The long history between Superman and his friends in the Legion is given new weight and legitimacy, as seen in the wonderful exchange between Clack and Bruce; “You were kids.” “No, Batman. We were Legion.” Johns and Meltzer lend a level of emotional gravitas to a concept that is, at its core, very silly. This stripping away of innocence is a big part of this incarnation of the Legion, though there’s still an endearing nobility and camaraderie that remains at its essence.
While this is definitely a Legion story, it’s also very much a story encompassing the whole of the DC universe. The stakes and tone are on a level that rivals some major events, with ramifications that ultimately effect the DC Universe in an important way. I previously mentioned the importance of legacy in this story. For context “Lightning Saga” takes place at a point where the Justice League and Justice Society coexists. While the League of that time is fairly standard, the Society was unique in that it featured Golden Age heroes training the heroes of tomorrow. Several of these were legacy characters, including Stargirl, the bestial son of Ted Grant, and Maxine Hunkel, granddaughter of the original Red Tornado. It’s a cast that is nearly unrivaled in modern cape comics.

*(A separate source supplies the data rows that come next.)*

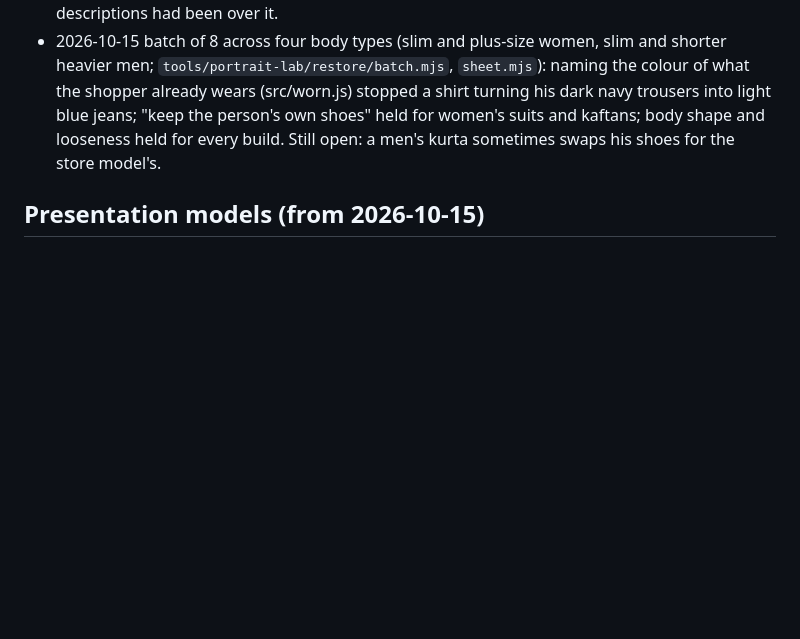
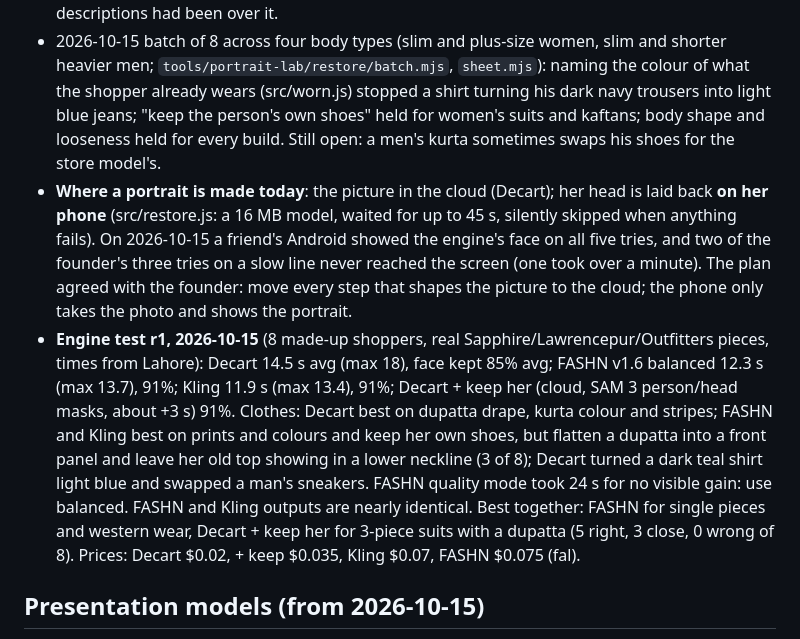
Before and after one commit to gamenailer0-oss/mirva, a Markdown page: CLAUDE.md, the part around one of its changes. Rendered like a GitHub page; blank space fills up the shorter version.

```diff
--- a/CLAUDE.md
+++ b/CLAUDE.md
@@ -100,6 +127,19 @@ Live: https://mirva.gamenailer0-1a9.workers.dev · Repo (PUBLIC): github.com/gam
   (src/worn.js) stopped a shirt turning his dark navy trousers into light blue jeans; "keep the person's own shoes"
   held for women's suits and kaftans; body shape and looseness held for every build. Still open: a men's kurta
   sometimes swaps his shoes for the store model's.
+- **Where a portrait is made today**: the picture in the cloud (Decart); her head is laid back **on her phone**
+  (src/restore.js: a 16 MB model, waited for up to 45 s, silently skipped when anything fails). On 2026-10-15 a friend's
+  Android showed the engine's face on all five tries, and two of the founder's three tries on a slow line never reached
+  the screen (one took over a minute). The plan agreed with the founder: move every step that shapes the picture to the
+  cloud; the phone only takes the photo and shows the portrait.
+- **Engine test r1, 2026-10-15** (8 made-up shoppers, real Sapphire/Lawrencepur/Outfitters pieces, times from Lahore):
+  Decart 14.5 s avg (max 18), face kept 85% avg; FASHN v1.6 balanced 12.3 s (max 13.7), 91%; Kling 11.9 s (max 13.4),
+  91%; Decart + keep her (cloud, SAM 3 person/head masks, about +3 s) 91%. Clothes: Decart best on dupatta drape, kurta
+  colour and stripes; FASHN and Kling best on prints and colours and keep her own shoes, but flatten a dupatta into a
+  front panel and leave her old top showing in a lower neckline (3 of 8); Decart turned a dark teal shirt light blue and
+  swapped a man's sneakers. FASHN quality mode took 24 s for no visible gain: use balanced. FASHN and Kling outputs are
+  nearly identical. Best together: FASHN for single pieces and western wear, Decart + keep her for 3-piece suits with a
+  dupatta (5 right, 3 close, 0 wrong of 8). Prices: Decart $0.02, + keep $0.035, Kling $0.07, FASHN $0.075 (fal).
 
 ## Presentation models (from 2026-10-15)
 - Three AI-made models, the founder's choice, used wherever MIRVA shows results (home, store page, share cards,
```
Also changed, not shown: other parts of CLAUDE.md (+29 -2 lines).
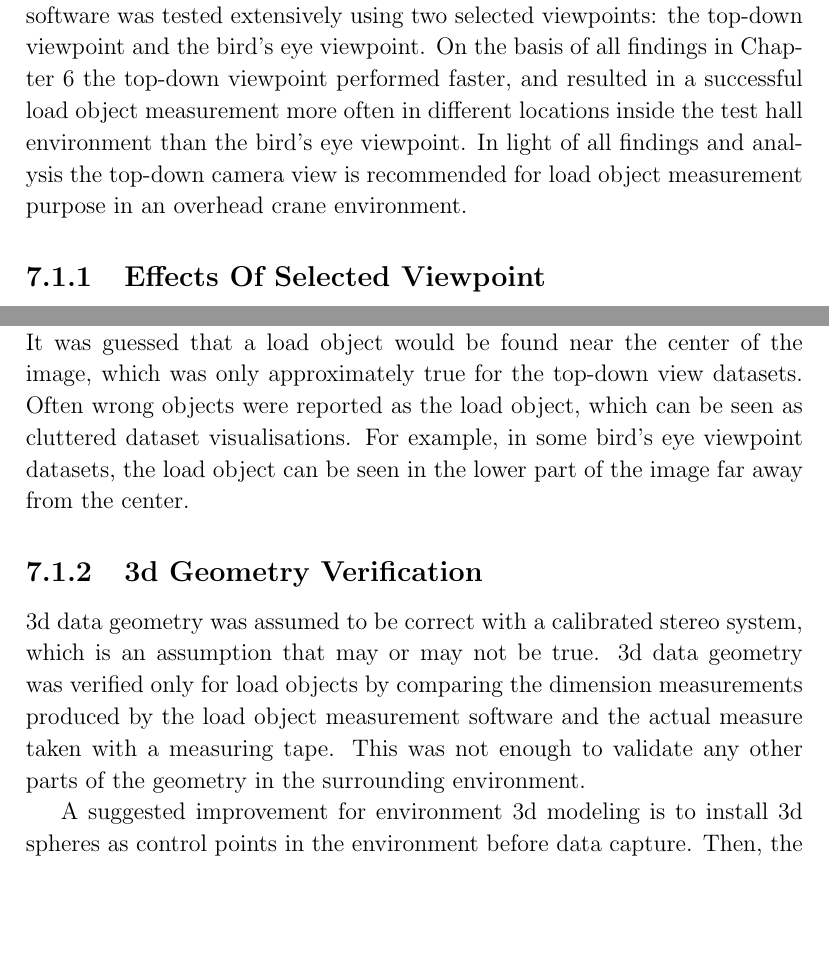
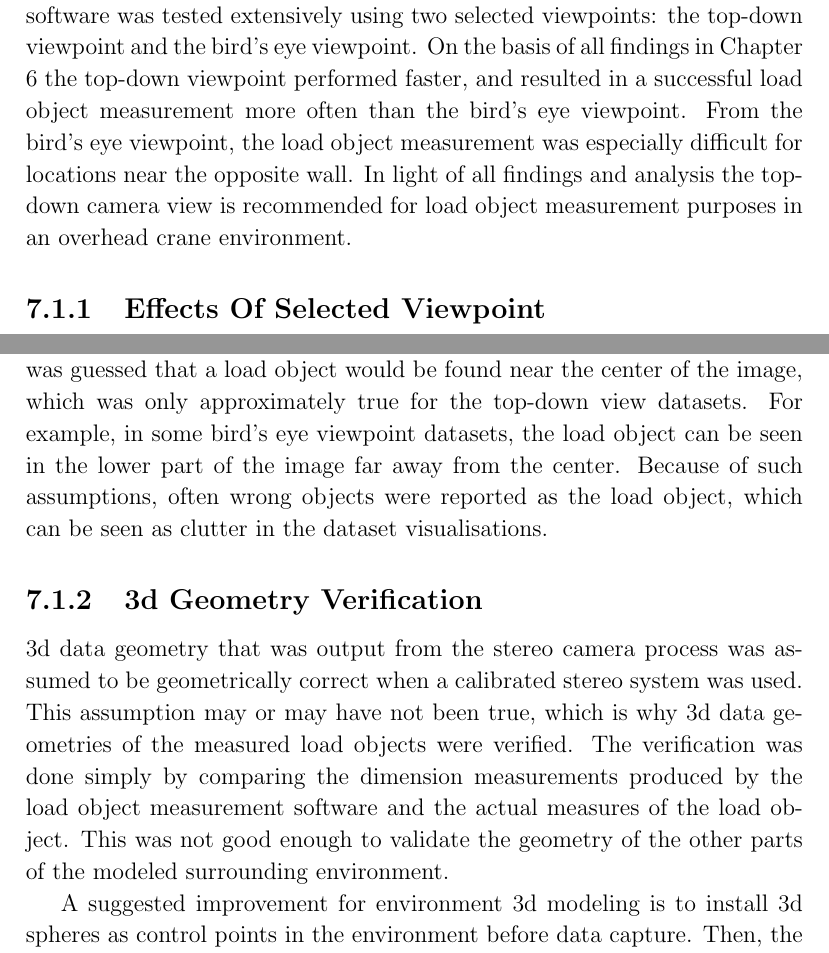
Before and after one commit to emutanen/dippaaa, a LaTeX thesis (dippa.tex): two parts of pages 114 and 115 of 125, joined at a grey line, cut so that both start at the same text, the shorter picture padded with empty space. Compiled offline with pdfLaTeX; a LaTeX package or settings file that is missing is left out.

Commit message:
"Update"

```diff
--- a/dippa.tex
+++ b/dippa.tex
@@ -2707,7 +2707,7 @@ In dataset 1372852802 an interesting phenomenon is visible in the visualisation
 \section{Analysis On Overhead Crane Load Object Measurement}
 \label{section:analysis_on_overhead_crane_load_object_measurement}
 
-In the overhead crane case, the performance of the load object measurement software was tested extensively using two selected viewpoints: the top-down viewpoint and the bird's eye viewpoint. On the basis of all findings in Chapter \ref{chapter:evaluation} the top-down viewpoint performed faster, and resulted in a successful load object measurement more often in different locations inside the test hall environment than the bird's eye viewpoint. In light of all findings and analysis the top-down camera view is recommended for load object measurement purpose in an overhead crane environment.
+In the overhead crane case, the performance of the load object measurement software was tested extensively using two selected viewpoints: the top-down viewpoint and the bird's eye viewpoint. On the basis of all findings in Chapter \ref{chapter:evaluation} the top-down viewpoint performed faster, and resulted in a successful load object measurement more often than the bird's eye viewpoint. From the bird's eye viewpoint, the load object measurement was especially difficult for locations near the opposite wall. In light of all findings and analysis the top-down camera view is recommended for load object measurement purposes in an overhead crane environment.
 
 \subsection{Effects Of Selected Viewpoint}
 \label{subsection:effect_of_selected_viewpoint}
@@ -2716,12 +2716,12 @@ The output AABB bounding volume from a top-down camera was usable as is, and onl
 
 The bird's eye view suffered from increased distance to objects near the opposite wall causing smaller point responses for the load object (due to effectively smaller image area). Additionally, the bird's eye view suffered from inclusion of hoisting wires in the segmented load object, and merging of objects into the point response of the back wall. A lesser problem with the bird's eye viewpoint was the possibility of lifting the load object out of picture. In comparison, it was not possible to lift the load object out of the picture in a top-down camera configuration. Finally, there was less object occlusion in the top-down camera, because moving objects do not occlude the space between cameras and the load object.
 
-In the overhead crane case, the decision to use a proximity based load object selection from a pre-defined coordinate (instead of a 2d image tracker) was far from perfect, but it worked, and in the end no information about the end effector location was required to select and measure the load object. It was guessed that a load object would be found near the center of the image, which was only approximately true for the top-down view datasets. Often wrong objects were reported as the load object, which can be seen as cluttered dataset visualisations. For example, in some bird's eye viewpoint datasets, the load object can be seen in the lower part of the image far away from the center.
+In the overhead crane case, the decision to use a proximity based load object selection from a pre-defined coordinate (instead of a 2d image tracker) was far from perfect, but it worked, and in the end no information about the end effector location was required to select and measure the load object. It was guessed that a load object would be found near the center of the image, which was only approximately true for the top-down view datasets. For example, in some bird's eye viewpoint datasets, the load object can be seen in the lower part of the image far away from the center. Because of such assumptions, often wrong objects were reported as the load object, which can be seen as clutter in the dataset visualisations.
 
 \subsection{3d Geometry Verification}
 \label{subsection:3d_geometry_verification}
 
-3d data geometry was assumed to be correct with a calibrated stereo system, which is an assumption that may or may not be true. 3d data geometry was verified only for load objects by comparing the dimension measurements produced by the load object measurement software and the actual measure taken with a measuring tape. This was not enough to validate any other parts of the geometry in the surrounding environment.
+3d data geometry that was output from the stereo camera process was assumed to be geometrically correct when a calibrated stereo system was used. This assumption may or may have not been true, which is why 3d data geometries of the measured load objects were verified. The verification was done simply by comparing the dimension measurements produced by the load object measurement software and the actual measures of the load object. This was not good enough to validate the geometry of the other parts of the modeled surrounding environment.
 
 A suggested improvement for environment 3d modeling is to install 3d spheres as control points in the environment before data capture. Then, the reconstructed geometry can be verified as a function of distance from the cameras by comparing the computed locations of the spheres with their actual locations. If the 3d data locations of the control points do not match their actual locations, a distorted dimension or a scale change could be detected. Since the emphasis on the thesis was not environment modeling the 3d geometry of the environment was not very carefully verified, and as long as the load object reports realistic dimensions, it can be assumed that a correct calibration results in a correct geometry.
 
```
Also changed, not shown: dippa.tex (4 more changed lines).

While “The Lightning Saga” succeeds as a compelling character study, it is also a spellbinding mystery. Perhaps this is Meltzer’s sensibility as a thriller novelist shining through, as the story carries a pacing and tone that feels rather distinct to that genre. The plot steadily builds an uneasy tension over the first four issues, culminating in a final issue that will keep you on the edge of your seat, guessing till the very end. And what an ending it is, setting up several important stories to come, some of which I will discuss in future installments.
For all it’s flaws, “The Lightning Saga” ultimately gets far more right than not. The strong characterization and high stakes make for a gripping read that will stick with you after you’ve turned the final page, and the bevy of nuanced easter eggs gives plenty of reasons to revisit the story. I hope that, after reading “The Lightning Saga,” you’re just as excited as I am to get into the next chapter; “Superman and the Legion of Super Heroes.”